Boats and boating are such a blessed relief from the woes and divisions of the world. So an email from Gerard Mittelstaedt about a bunch of kids building Mouseboats at Farley Boat Works at Port Aransas, Texas (it’s not far from Corpus Christi) had me grinning from ear to ear, as emails like this /always/ do. Thanks Gerard!
The Mouseboat design they used was the flat-bottomed Mini-mouse, which may now be the most popular version. Here’s what Gerard says about the project:
‘It was great fun. My wife, Mona, and I assisted… It was a 180 mile drive from our home in McAllen, Texas to do this… and well worth it. I’ve put a web page up celebrating the event.
‘A good time was had by all and the launching was very celebratory.

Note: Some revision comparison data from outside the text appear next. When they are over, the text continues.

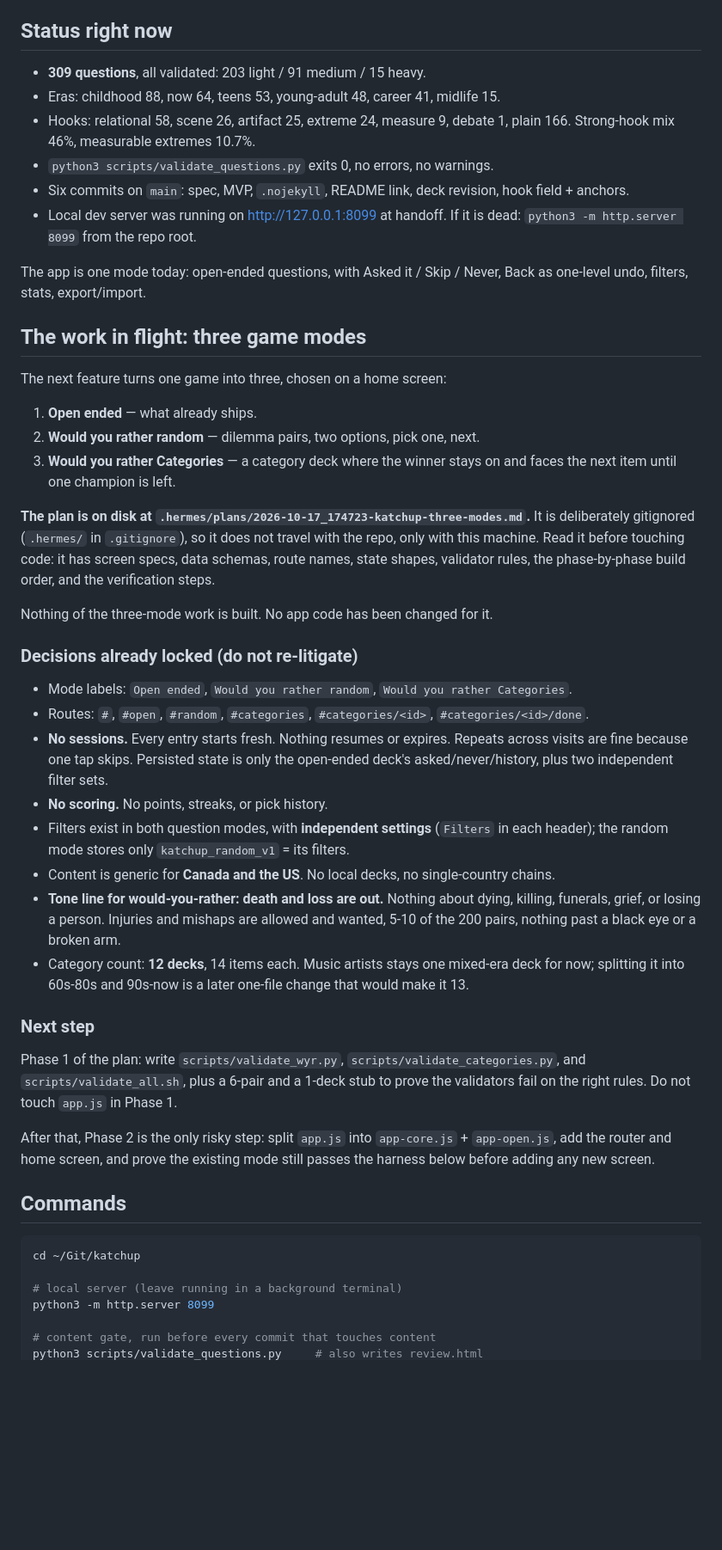
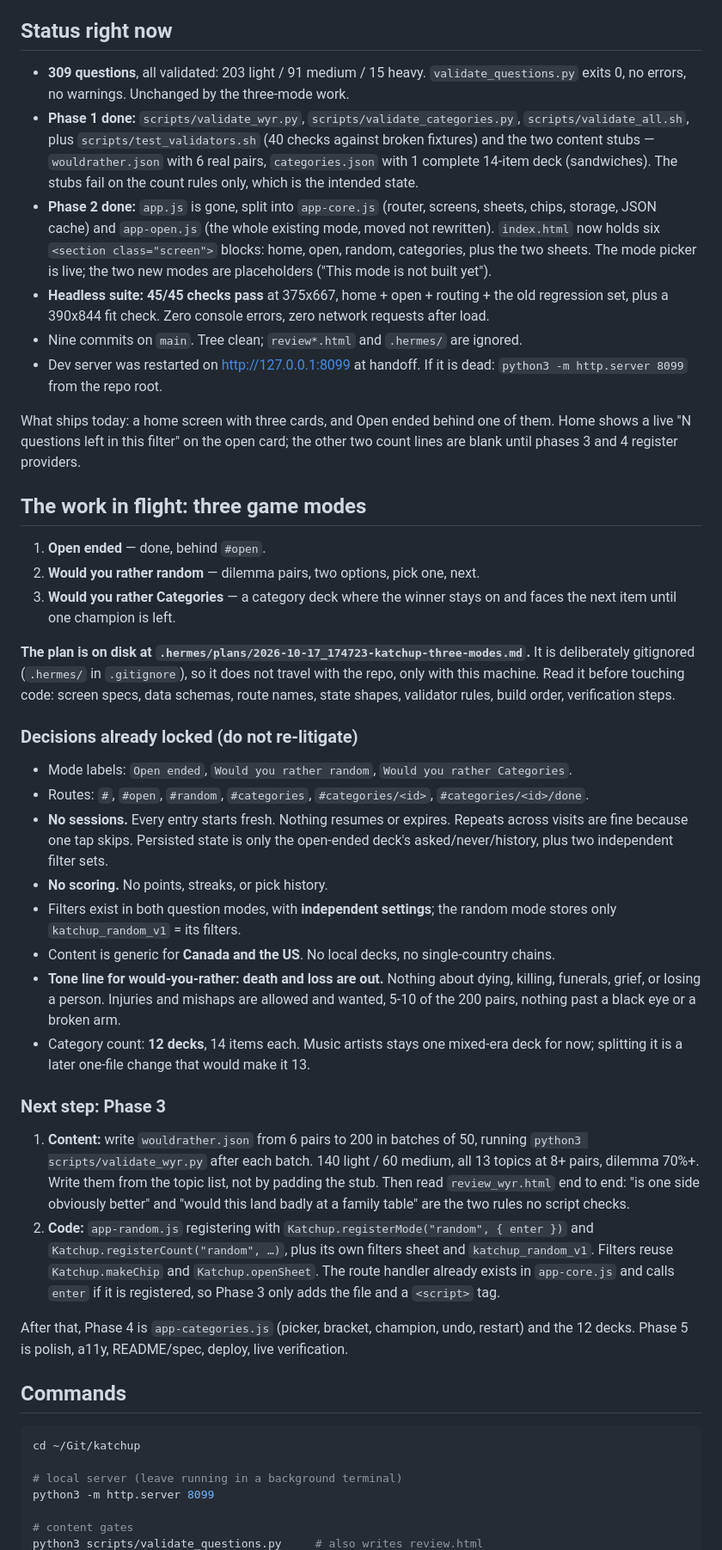
Before and after one commit to vacuumboots/katchup, a Markdown page: HANDOFF.md, the part around one of its changes. Shown at 86% size. GitHub-like rendering; blank space fills up the shorter version.

```diff
--- a/HANDOFF.md
+++ b/HANDOFF.md
@@ -17,35 +17,40 @@ screen shortcut (no service worker, no offline mode, by decision).
 
 ## Status right now
 
-- **309 questions**, all validated: 203 light / 91 medium / 15 heavy.
-- Eras: childhood 88, now 64, teens 53, young-adult 48, career 41, midlife 15.
-- Hooks: relational 58, scene 26, artifact 25, extreme 24, measure 9, debate 1,
-  plain 166. Strong-hook mix 46%, measurable extremes 10.7%.
-- `python3 scripts/validate_questions.py` exits 0, no errors, no warnings.
-- Six commits on `main`: spec, MVP, `.nojekyll`, README link, deck revision, hook
-  field + anchors.
-- Local dev server was running on <http://127.0.0.1:8099> at handoff. If it is dead:
+- **309 questions**, all validated: 203 light / 91 medium / 15 heavy. `validate_questions.py`
+  exits 0, no errors, no warnings. Unchanged by the three-mode work.
+- **Phase 1 done:** `scripts/validate_wyr.py`, `scripts/validate_categories.py`,
+  `scripts/validate_all.sh`, plus `scripts/test_validators.sh` (40 checks against broken
+  fixtures) and the two content stubs — `wouldrather.json` with 6 real pairs,
+  `categories.json` with 1 complete 14-item deck (sandwiches). The stubs fail on the
+  count rules only, which is the intended state.
+- **Phase 2 done:** `app.js` is gone, split into `app-core.js` (router, screens, sheets,
+  chips, storage, JSON cache) and `app-open.js` (the whole existing mode, moved not
+  rewritten). `index.html` now holds six `<section class="screen">` blocks: home, open,
+  random, categories, plus the two sheets. The mode picker is live; the two new modes
+  are placeholders ("This mode is not built yet").
+- **Headless suite: 45/45 checks pass** at 375x667, home + open + routing + the old
+  regression set, plus a 390x844 fit check. Zero console errors, zero network requests
+  after load.
+- Nine commits on `main`. Tree clean; `review*.html` and `.hermes/` are ignored.
+- Dev server was restarted on <http://127.0.0.1:8099> at handoff. If it is dead:
   `python3 -m http.server 8099` from the repo root.
 
-The app is one mode today: open-ended questions, with Asked it / Skip / Never, Back as
-one-level undo, filters, stats, export/import.
+What ships today: a home screen with three cards, and Open ended behind one of them.
+Home shows a live "N questions left in this filter" on the open card; the other two
+count lines are blank until phases 3 and 4 register providers.
 
 ## The work in flight: three game modes
 
-The next feature turns one game into three, chosen on a home screen:
-
-1. **Open ended** — what already ships.
+1. **Open ended** — done, behind `#open`.
 2. **Would you rather random** — dilemma pairs, two options, pick one, next.
 3. **Would you rather Categories** — a category deck where the winner stays on and
    faces the next item until one champion is left.
 
-**The plan is on disk at `.hermes/plans/2026-10-17_174723-katchup-three-modes.md`.**
-It is deliberately gitignored (`.hermes/` in `.gitignore`), so it does not travel with
-the repo, only with this machine. Read it before touching code: it has screen specs,
-data schemas, route names, state shapes, validator rules, the phase-by-phase build
-order, and the verification steps.
-
-Nothing of the three-mode work is built. No app code has been changed for it.
+**The plan is on disk at `.hermes/plans/2026-10-17_174723-katchup-three-modes.md`.** It is
+deliberately gitignored (`.hermes/` in `.gitignore`), so it does not travel with the repo,
+only with this machine. Read it before touching code: screen specs, data schemas, route
+names, state shapes, validator rules, build order, verification steps.
 
 ### Decisions already locked (do not re-litigate)
 
@@ -56,26 +61,30 @@ Nothing of the three-mode work is built. No app code has been changed for it.
   visits are fine because one tap skips. Persisted state is only the open-ended deck's
   asked/never/history, plus two independent filter sets.
 - **No scoring.** No points, streaks, or pick history.
-- Filters exist in both question modes, with **independent settings** (`Filters` in each
-  header); the random mode stores only `katchup_random_v1` = its filters.
+- Filters exist in both question modes, with **independent settings**; the random mode
+  stores only `katchup_random_v1` = its filters.
 - Content is generic for **Canada and the US**. No local decks, no single-country chains.
 - **Tone line for would-you-rather: death and loss are out.** Nothing about dying,
   killing, funerals, grief, or losing a person. Injuries and mishaps are allowed and
   wanted, 5-10 of the 200 pairs, nothing past a black eye or a broken arm.
 - Category count: **12 decks**, 14 items each. Music artists stays one mixed-era deck
-  for now; splitting it into 60s-80s and 90s-now is a later one-file change that would
-  make it 13.
+  for now; splitting it is a later one-file change that would make it 13.
 
-### Next step
+### Next step: Phase 3
 
-Phase 1 of the plan: write `scripts/validate_wyr.py`,
-`scripts/validate_categories.py`, and `scripts/validate_all.sh`, plus a 6-pair and a
-1-deck stub to prove the validators fail on the right rules. Do not touch `app.js` in
-Phase 1.
+1. **Content:** write `wouldrather.json` from 6 pairs to 200 in batches of 50, running
+   `python3 scripts/validate_wyr.py` after each batch. 140 light / 60 medium, all 13
+   topics at 8+ pairs, dilemma 70%+. Write them from the topic list, not by padding
+   the stub. Then read `review_wyr.html` end to end: "is one side obviously better"
+   and "would this land badly at a family table" are the two rules no script checks.
+2. **Code:** `app-random.js` registering with `Katchup.registerMode("random", { enter })`
+   and `Katchup.registerCount("random", …)`, plus its own filters sheet and
+   `katchup_random_v1`. Filters reuse `Katchup.makeChip` and `Katchup.openSheet`. The
+   route handler already exists in `app-core.js` and calls `enter` if it is registered,
+   so Phase 3 only adds the file and a `<script>` tag.
 
-After that, Phase 2 is the only risky step: split `app.js` into `app-core.js` +
-`app-open.js`, add the router and home screen, and prove the existing mode still passes
-the harness below before adding any new screen.
+After that, Phase 4 is `app-categories.js` (picker, bracket, champion, undo, restart) and
+the 12 decks. Phase 5 is polish, a11y, README/spec, deploy, live verification.
 
 ## Commands
 
@@ -85,5 +94,5 @@ cd ~/Git/katchup
 # local server (leave running in a background terminal)
 python3 -m http.server 8099
 
-# content gate, run before every commit that touches content
+# content gates
 python3 scripts/validate_questions.py     # also writes review.html
```
Also changed, not shown: other parts of HANDOFF.md (+91 -45 lines).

‘Mona, a retired teacher of the very young, noted that the children participating were amazingly well behavedand managed to finish and enjoy the project and the launch. It was amazing how well the children took to water… like little ducklings paddling along with great joy.’
If you’re in the area or can be, two youth boat building sessions at Farley Boat Works are scheduled for Summer 2017.
For Mouseboat plans, see the plans page here on Intheboatshed.net.
Oxfordshire-based Philip Burton is building a Julie skiff – and once it’s done we’re naturally very much looking forward to being able to call by to see it in action on the river. Here’s what he says:
‘I have spent the last few months building my first boat which I choose to be a Julie skiff.
‘I live in Oxford uk and I’m sure you will be aware that the river Thames runs right through our beautiful university city, so I’m really looking forward to getting the boat in the water very soon.
‘I am very impressed how easy it was to follow your plans and the basic hull came together relatively quickly, and I learned a lot about stitch and glue and fibreglass techniques.
‘I used 6mm marine ply and I was quite surprised by how much it weighed, and also how much it blunted my planes and chisels. But I guess that’s the price to pay for using ply that will last a long time in wet and soggy conditions.’
Hmmm… Howard Rice is about to sail an 11ft 11in Scamp sailing boat south through the Strait of Magellan from Punta Arenas down to the remote Southwest Islands of Tierra del Fuego…
He’s supposed to be setting off today. Great, good luck to him!
I hope he won’t mind my borrowing some of his photos of the loading process. He’ll be carrying three months’ food and who knows how much water, along with everything else.
The boat is designed by John Welsford: the main change to the original design that I can see is that he’s got a two-stick rig. Well you would want a very controllable rig going down to pennyweight sails, wouldn’t you?
Howard’s done this before, as his Wikipedia page shows – that time he rounded the Horn in a sailing canoe equipped with a storm sail measuring only 2sqft – this time he’s got a storm sail of 5sqft.
Follow his progress on John’s weblog, on Howard’s weblog, Howard’s Facebook page, on the Scamp Sailboat Facebook page and doubtless quite a few other places as well.
Read about Scamp and get plans here.
PS – Listen to this interview with Howard on Boat Radio.